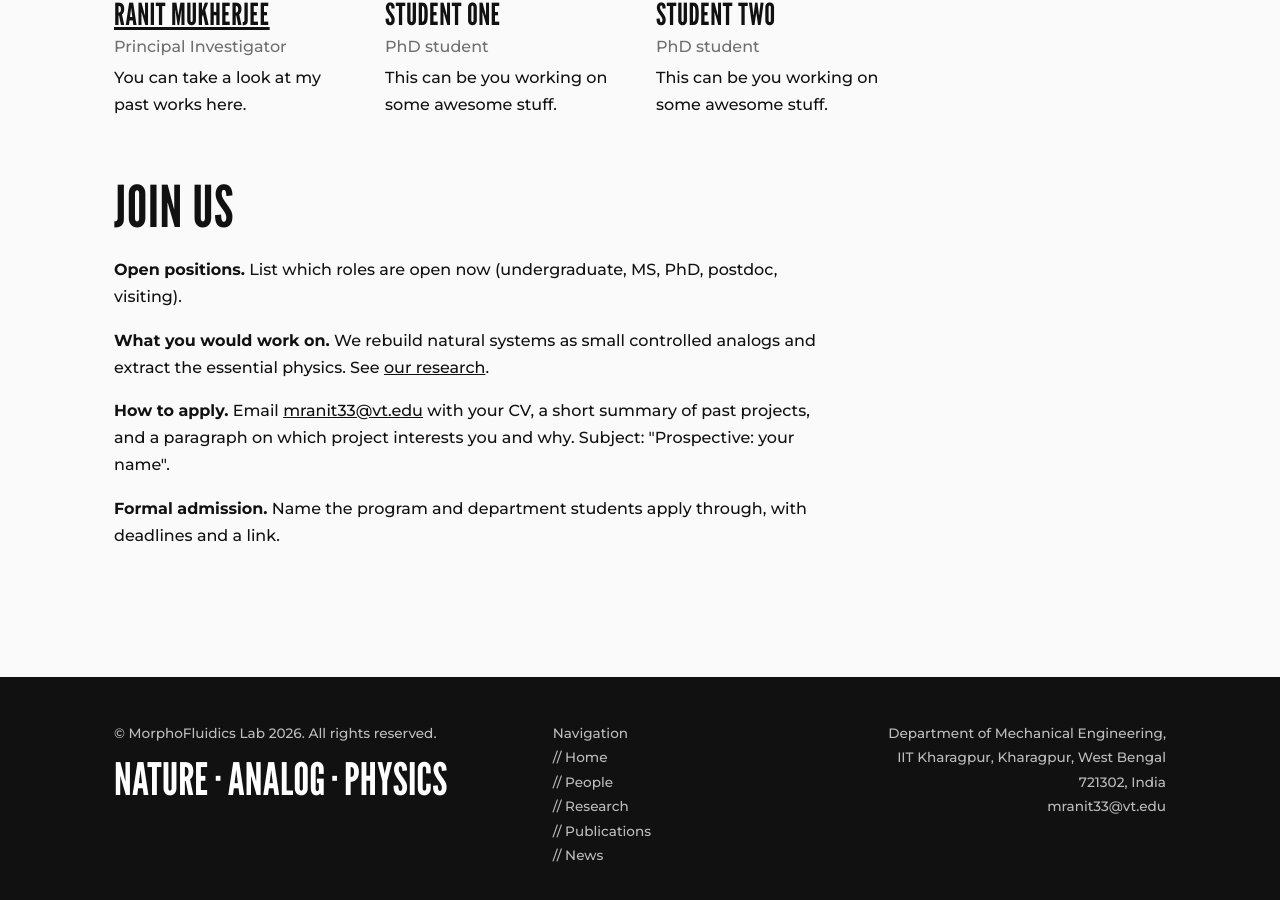
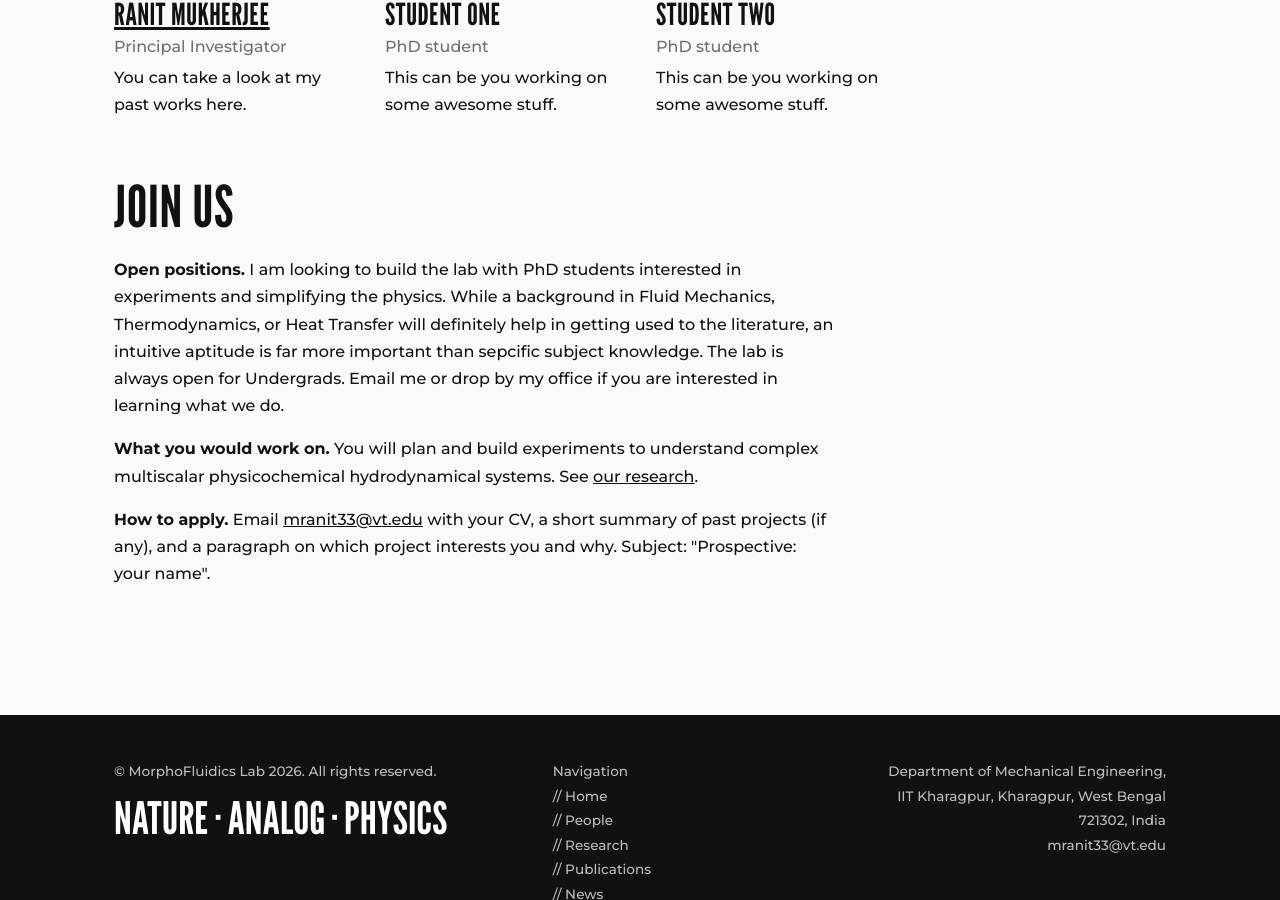
Before and after one commit to ranit-mukherjee/Ranit-lab, a Jekyll site: the page built from people.html, in a window 1280 px wide and 900 px high, scrolled down 571 px. Built offline with Jekyll 4.4.1, drawn with Linux system fonts in a browser that asks for light colours.

Commit message:
people_page_final
changed the people page

```diff
--- a/people.html
+++ b/people.html
@@ -17,9 +17,9 @@ permalink: /people/
 {% for p in site.data.team %}{% if p.status == "alumni" %}<div class="nrow"><span class="nd">{{ p.role }}</span><span><b>{{ p.name }}</b> <span class="mute">{{ p.now }}</span></span></div>{% endif %}{% endfor %} -->
 <h2 class="gap" id="join">Join us</h2>
 <div class="prose">
-<p><b>Open positions.</b> List which roles are open now (undergraduate, MS, PhD, postdoc, visiting).</p>
-<p><b>What you would work on.</b> We rebuild natural systems as small controlled analogs and extract the essential physics. See <a href="{{ '/research/' | relative_url }}">our research</a>.</p>
-<p><b>How to apply.</b> Email <a href="mailto:{{ site.email }}">{{ site.email }}</a> with your CV, a short summary of past projects, and a paragraph on which project interests you and why. Subject: "Prospective: your name".</p>
-<p><b>Formal admission.</b> Name the program and department students apply through, with deadlines and a link.</p>
+<p><b>Open positions.</b> I am looking to build the lab with PhD students interested in experiments and simplifying the physics. While a background in Fluid Mechanics, Thermodynamics, or Heat Transfer will definitely help in getting used to the literature, an intuitive aptitude is far more important than sepcific subject knowledge. The lab is always open for Undergrads. Email me or drop by my office if you are interested in learning what we do.</p>
+<p><b>What you would work on.</b> You will plan and build experiments to understand complex multiscalar physicochemical hydrodynamical systems. See <a href="{{ '/research/' | relative_url }}">our research</a>.</p>
+<p><b>How to apply.</b> Email <a href="mailto:{{ site.email }}">{{ site.email }}</a> with your CV, a short summary of past projects (if any), and a paragraph on which project interests you and why. Subject: "Prospective: your name".</p>
+<!--<p><b>Formal admission.</b> Follow the usual procedure.</p> -->
 </div></div>
 {% include doodle.html file="elder.svg" right="2%" top="260px" w=230 %}
```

□ □ □

▶ [Assignment]
What is needed is an exact copy of every entry, minus the images.

▶ [Solution to this problem]
Before and after one commit to ranit-mukherjee/Ranit-lab, a Jekyll site: the page built from people.html, in a window 1280 px wide and 900 px high, scrolled down 571 px. Built offline with Jekyll 4.4.1, drawn with Linux system fonts in a browser that asks for light colours.

Commit message:
people_page_final
changed the people page

```diff
--- a/people.html
+++ b/people.html
@@ -17,9 +17,9 @@ permalink: /people/
 {% for p in site.data.team %}{% if p.status == "alumni" %}<div class="nrow"><span class="nd">{{ p.role }}</span><span><b>{{ p.name }}</b> <span class="mute">{{ p.now }}</span></span></div>{% endif %}{% endfor %} -->
 <h2 class="gap" id="join">Join us</h2>
 <div class="prose">
-<p><b>Open positions.</b> List which roles are open now (undergraduate, MS, PhD, postdoc, visiting).</p>
-<p><b>What you would work on.</b> We rebuild natural systems as small controlled analogs and extract the essential physics. See <a href="{{ '/research/' | relative_url }}">our research</a>.</p>
-<p><b>How to apply.</b> Email <a href="mailto:{{ site.email }}">{{ site.email }}</a> with your CV, a short summary of past projects, and a paragraph on which project interests you and why. Subject: "Prospective: your name".</p>
-<p><b>Formal admission.</b> Name the program and department students apply through, with deadlines and a link.</p>
+<p><b>Open positions.</b> I am looking to build the lab with PhD students interested in experiments and simplifying the physics. While a background in Fluid Mechanics, Thermodynamics, or Heat Transfer will definitely help in getting used to the literature, an intuitive aptitude is far more important than sepcific subject knowledge. The lab is always open for Undergrads. Email me or drop by my office if you are interested in learning what we do.</p>
+<p><b>What you would work on.</b> You will plan and build experiments to understand complex multiscalar physicochemical hydrodynamical systems. See <a href="{{ '/research/' | relative_url }}">our research</a>.</p>
+<p><b>How to apply.</b> Email <a href="mailto:{{ site.email }}">{{ site.email }}</a> with your CV, a short summary of past projects (if any), and a paragraph on which project interests you and why. Subject: "Prospective: your name".</p>
+<!--<p><b>Formal admission.</b> Follow the usual procedure.</p> -->
 </div></div>
 {% include doodle.html file="elder.svg" right="2%" top="260px" w=230 %}
```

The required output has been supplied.